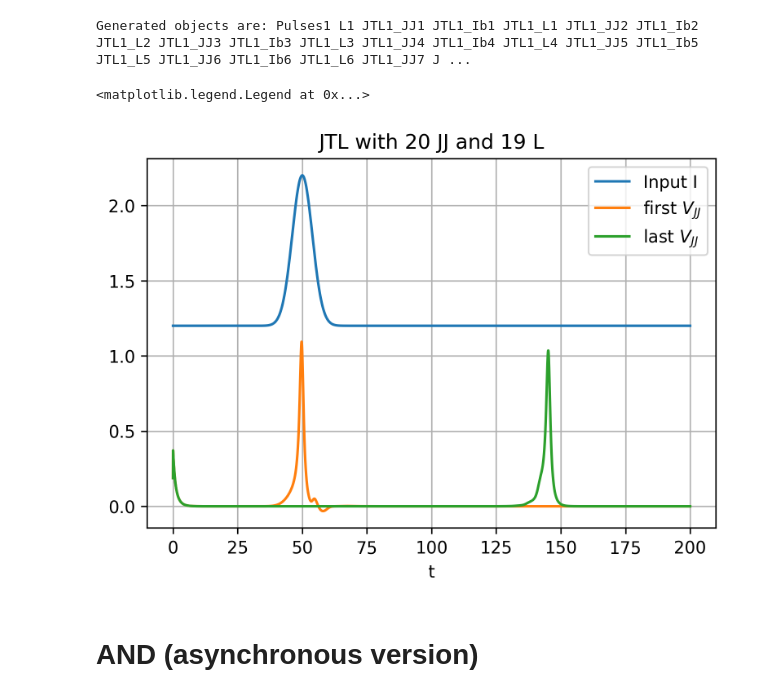
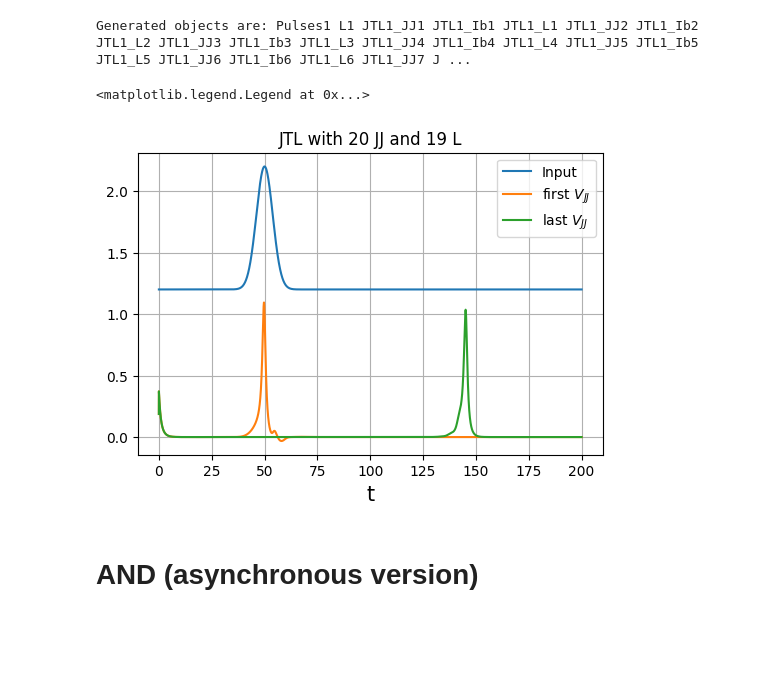
Before and after one commit to gausseuler60/SymSC_Python, a Jupyter notebook: Realization_Basic_Elements.ipynb, the cells around one changed output. Drawn from its saved outputs; the diff is of its cells as text; code cells hidden in the pictures; blank space fills up the shorter version.

```diff
--- a/Realization_Basic_Elements.ipynb
+++ b/Realization_Basic_Elements.ipynb
@@ -26,18 +26,18 @@ signal_in = pulse1.get_data("I",t,sol);
 V_jj_first = jj_first.get_data("V",t,sol);
 V_jj_finish = jj_finish.get_data("V",t,sol);
 # %%
-fig, ax = plt.subplots(dpi=300)
+fig, ax = plt.subplots(dpi=100)
 
 ax.plot(t,signal_in+1.2)
 ax.plot(t,V_jj_first)
 ax.plot(t,V_jj_finish)
-plt.xlabel('t')
+plt.xlabel('t',fontsize=15)
 plt.title("JTL with 20 JJ and 19 L")
 ax.grid('on')
-ax.legend(['Input I', 'first $V_{JJ}$', 'last $V_{JJ}$'])
+ax.legend(['Input', 'first $V_{JJ}$', 'last $V_{JJ}$'],loc='upper right')
 # %% [output]
 <matplotlib.legend.Legend at 0x...>
-[figure, old version]
+[figure, new version]
 # %% [markdown]
 # AND (asynchronous version)
 # %%
```
Also changed, not shown: parts of 11 cells of this notebook, 1 other file.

--------------------------------------------------

### EXERCISE BRIEF
Copy each line of the listing exactly, skipping any picture.

### ANSWER AREA
Before and after one commit to gausseuler60/SymSC_Python, a Jupyter notebook: Realization_Basic_Elements.ipynb, the cells around one changed output. Drawn from its saved outputs; the diff is of its cells as text; code cells hidden in the pictures; blank space fills up the shorter version.

```diff
--- a/Realization_Basic_Elements.ipynb
+++ b/Realization_Basic_Elements.ipynb
@@ -26,18 +26,18 @@ signal_in = pulse1.get_data("I",t,sol);
 V_jj_first = jj_first.get_data("V",t,sol);
 V_jj_finish = jj_finish.get_data("V",t,sol);
 # %%
-fig, ax = plt.subplots(dpi=300)
+fig, ax = plt.subplots(dpi=100)
 
 ax.plot(t,signal_in+1.2)
 ax.plot(t,V_jj_first)
 ax.plot(t,V_jj_finish)
-plt.xlabel('t')
+plt.xlabel('t',fontsize=15)
 plt.title("JTL with 20 JJ and 19 L")
 ax.grid('on')
-ax.legend(['Input I', 'first $V_{JJ}$', 'last $V_{JJ}$'])
+ax.legend(['Input', 'first $V_{JJ}$', 'last $V_{JJ}$'],loc='upper right')
 # %% [output]
 <matplotlib.legend.Legend at 0x...>
-[figure, old version]
+[figure, new version]
 # %% [markdown]
 # AND (asynchronous version)
 # %%
```
Also changed, not shown: parts of 11 cells of this notebook, 1 other file.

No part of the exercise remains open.